Copy out every entry precisely.

[DATA TO EXAMINE — start]

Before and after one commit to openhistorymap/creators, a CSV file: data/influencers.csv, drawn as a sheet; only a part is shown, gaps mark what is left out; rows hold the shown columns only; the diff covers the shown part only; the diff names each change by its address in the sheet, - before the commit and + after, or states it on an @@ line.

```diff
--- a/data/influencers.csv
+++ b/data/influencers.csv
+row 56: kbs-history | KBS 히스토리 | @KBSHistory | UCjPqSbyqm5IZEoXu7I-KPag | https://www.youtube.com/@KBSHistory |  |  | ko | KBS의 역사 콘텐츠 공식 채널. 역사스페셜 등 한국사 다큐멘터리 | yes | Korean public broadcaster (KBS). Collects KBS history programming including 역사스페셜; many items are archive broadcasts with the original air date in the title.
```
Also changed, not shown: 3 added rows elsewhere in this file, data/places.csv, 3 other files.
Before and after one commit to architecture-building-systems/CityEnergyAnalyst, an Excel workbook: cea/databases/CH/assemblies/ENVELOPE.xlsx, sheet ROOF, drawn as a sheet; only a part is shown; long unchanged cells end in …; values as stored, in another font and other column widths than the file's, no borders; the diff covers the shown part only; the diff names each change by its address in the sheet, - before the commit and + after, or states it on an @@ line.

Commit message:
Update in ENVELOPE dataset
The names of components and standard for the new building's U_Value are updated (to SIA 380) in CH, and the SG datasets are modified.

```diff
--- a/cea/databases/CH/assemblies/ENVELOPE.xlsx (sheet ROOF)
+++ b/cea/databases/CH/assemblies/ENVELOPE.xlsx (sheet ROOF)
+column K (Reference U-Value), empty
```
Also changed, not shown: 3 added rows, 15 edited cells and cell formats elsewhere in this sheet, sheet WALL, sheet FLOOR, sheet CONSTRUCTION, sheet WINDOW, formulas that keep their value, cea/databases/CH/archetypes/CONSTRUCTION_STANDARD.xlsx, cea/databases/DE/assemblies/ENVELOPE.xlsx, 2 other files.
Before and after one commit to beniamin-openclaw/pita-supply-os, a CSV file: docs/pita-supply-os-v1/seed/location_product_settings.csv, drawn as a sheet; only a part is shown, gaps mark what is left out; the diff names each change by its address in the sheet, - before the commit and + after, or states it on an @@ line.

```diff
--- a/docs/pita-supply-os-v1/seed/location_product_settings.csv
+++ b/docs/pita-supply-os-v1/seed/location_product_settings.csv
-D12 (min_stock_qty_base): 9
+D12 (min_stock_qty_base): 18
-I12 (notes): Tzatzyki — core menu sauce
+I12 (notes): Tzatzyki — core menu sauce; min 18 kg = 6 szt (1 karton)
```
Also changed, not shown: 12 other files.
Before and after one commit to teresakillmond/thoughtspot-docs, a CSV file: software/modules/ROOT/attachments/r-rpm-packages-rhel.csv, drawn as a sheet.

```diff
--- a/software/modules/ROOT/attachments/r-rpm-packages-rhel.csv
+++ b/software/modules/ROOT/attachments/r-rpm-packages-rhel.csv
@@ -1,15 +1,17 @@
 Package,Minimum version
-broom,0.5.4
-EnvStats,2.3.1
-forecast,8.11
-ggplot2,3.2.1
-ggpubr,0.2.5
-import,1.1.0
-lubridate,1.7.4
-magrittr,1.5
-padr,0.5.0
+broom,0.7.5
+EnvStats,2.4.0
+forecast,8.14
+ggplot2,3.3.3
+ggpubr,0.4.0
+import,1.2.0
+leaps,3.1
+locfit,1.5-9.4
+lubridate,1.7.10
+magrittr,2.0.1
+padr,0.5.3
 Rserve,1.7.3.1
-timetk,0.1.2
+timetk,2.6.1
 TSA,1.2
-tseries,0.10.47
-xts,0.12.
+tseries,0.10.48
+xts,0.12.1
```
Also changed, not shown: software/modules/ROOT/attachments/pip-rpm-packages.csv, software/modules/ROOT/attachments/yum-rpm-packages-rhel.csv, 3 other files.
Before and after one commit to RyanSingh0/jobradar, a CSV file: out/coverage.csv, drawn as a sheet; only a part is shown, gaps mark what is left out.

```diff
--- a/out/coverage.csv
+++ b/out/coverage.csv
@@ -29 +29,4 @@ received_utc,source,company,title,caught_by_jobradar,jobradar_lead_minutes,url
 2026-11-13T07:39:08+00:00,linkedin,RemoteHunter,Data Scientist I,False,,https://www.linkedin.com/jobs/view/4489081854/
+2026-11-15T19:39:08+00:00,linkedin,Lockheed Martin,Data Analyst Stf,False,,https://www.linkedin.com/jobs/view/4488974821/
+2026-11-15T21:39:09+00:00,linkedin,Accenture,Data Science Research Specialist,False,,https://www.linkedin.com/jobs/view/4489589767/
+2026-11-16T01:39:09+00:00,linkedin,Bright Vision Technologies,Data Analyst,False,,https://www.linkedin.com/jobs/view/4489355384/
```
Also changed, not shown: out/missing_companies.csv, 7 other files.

[DATA TO EXAMINE — finish]

» OUTPUT FOR THIS EXERCISE:
Before and after one commit to openhistorymap/creators, a CSV file: data/influencers.csv, drawn as a sheet; only a part is shown, gaps mark what is left out; rows hold the shown columns only; the diff covers the shown part only; the diff names each change by its address in the sheet, - before the commit and + after, or states it on an @@ line.

```diff
--- a/data/influencers.csv
+++ b/data/influencers.csv
+row 56: kbs-history | KBS 히스토리 | @KBSHistory | UCjPqSbyqm5IZEoXu7I-KPag | https://www.youtube.com/@KBSHistory |  |  | ko | KBS의 역사 콘텐츠 공식 채널. 역사스페셜 등 한국사 다큐멘터리 | yes | Korean public broadcaster (KBS). Collects KBS history programming including 역사스페셜; many items are archive broadcasts with the original air date in the title.
```
Also changed, not shown: 3 added rows elsewhere in this file, data/places.csv, 3 other files.
Before and after one commit to architecture-building-systems/CityEnergyAnalyst, an Excel workbook: cea/databases/CH/assemblies/ENVELOPE.xlsx, sheet ROOF, drawn as a sheet; only a part is shown; long unchanged cells end in …; values as stored, in another font and other column widths than the file's, no borders; the diff covers the shown part only; the diff names each change by its address in the sheet, - before the commit and + after, or states it on an @@ line.

Commit message:
Update in ENVELOPE dataset
The names of components and standard for the new building's U_Value are updated (to SIA 380) in CH, and the SG datasets are modified.

```diff
--- a/cea/databases/CH/assemblies/ENVELOPE.xlsx (sheet ROOF)
+++ b/cea/databases/CH/assemblies/ENVELOPE.xlsx (sheet ROOF)
+column K (Reference U-Value), empty
```
Also changed, not shown: 3 added rows, 15 edited cells and cell formats elsewhere in this sheet, sheet WALL, sheet FLOOR, sheet CONSTRUCTION, sheet WINDOW, formulas that keep their value, cea/databases/CH/archetypes/CONSTRUCTION_STANDARD.xlsx, cea/databases/DE/assemblies/ENVELOPE.xlsx, 2 other files.
Before and after one commit to beniamin-openclaw/pita-supply-os, a CSV file: docs/pita-supply-os-v1/seed/location_product_settings.csv, drawn as a sheet; only a part is shown, gaps mark what is left out; the diff names each change by its address in the sheet, - before the commit and + after, or states it on an @@ line.

```diff
--- a/docs/pita-supply-os-v1/seed/location_product_settings.csv
+++ b/docs/pita-supply-os-v1/seed/location_product_settings.csv
-D12 (min_stock_qty_base): 9
+D12 (min_stock_qty_base): 18
-I12 (notes): Tzatzyki — core menu sauce
+I12 (notes): Tzatzyki — core menu sauce; min 18 kg = 6 szt (1 karton)
```
Also changed, not shown: 12 other files.
Before and after one commit to teresakillmond/thoughtspot-docs, a CSV file: software/modules/ROOT/attachments/r-rpm-packages-rhel.csv, drawn as a sheet.

```diff
--- a/software/modules/ROOT/attachments/r-rpm-packages-rhel.csv
+++ b/software/modules/ROOT/attachments/r-rpm-packages-rhel.csv
@@ -1,15 +1,17 @@
 Package,Minimum version
-broom,0.5.4
-EnvStats,2.3.1
-forecast,8.11
-ggplot2,3.2.1
-ggpubr,0.2.5
-import,1.1.0
-lubridate,1.7.4
-magrittr,1.5
-padr,0.5.0
+broom,0.7.5
+EnvStats,2.4.0
+forecast,8.14
+ggplot2,3.3.3
+ggpubr,0.4.0
+import,1.2.0
+leaps,3.1
+locfit,1.5-9.4
+lubridate,1.7.10
+magrittr,2.0.1
+padr,0.5.3
 Rserve,1.7.3.1
-timetk,0.1.2
+timetk,2.6.1
 TSA,1.2
-tseries,0.10.47
-xts,0.12.
+tseries,0.10.48
+xts,0.12.1
```
Also changed, not shown: software/modules/ROOT/attachments/pip-rpm-packages.csv, software/modules/ROOT/attachments/yum-rpm-packages-rhel.csv, 3 other files.
Before and after one commit to RyanSingh0/jobradar, a CSV file: out/coverage.csv, drawn as a sheet; only a part is shown, gaps mark what is left out.

```diff
--- a/out/coverage.csv
+++ b/out/coverage.csv
@@ -29 +29,4 @@ received_utc,source,company,title,caught_by_jobradar,jobradar_lead_minutes,url
 2026-11-13T07:39:08+00:00,linkedin,RemoteHunter,Data Scientist I,False,,https://www.linkedin.com/jobs/view/4489081854/
+2026-11-15T19:39:08+00:00,linkedin,Lockheed Martin,Data Analyst Stf,False,,https://www.linkedin.com/jobs/view/4488974821/
+2026-11-15T21:39:09+00:00,linkedin,Accenture,Data Science Research Specialist,False,,https://www.linkedin.com/jobs/view/4489589767/
+2026-11-16T01:39:09+00:00,linkedin,Bright Vision Technologies,Data Analyst,False,,https://www.linkedin.com/jobs/view/4489355384/
```
Also changed, not shown: out/missing_companies.csv, 7 other files.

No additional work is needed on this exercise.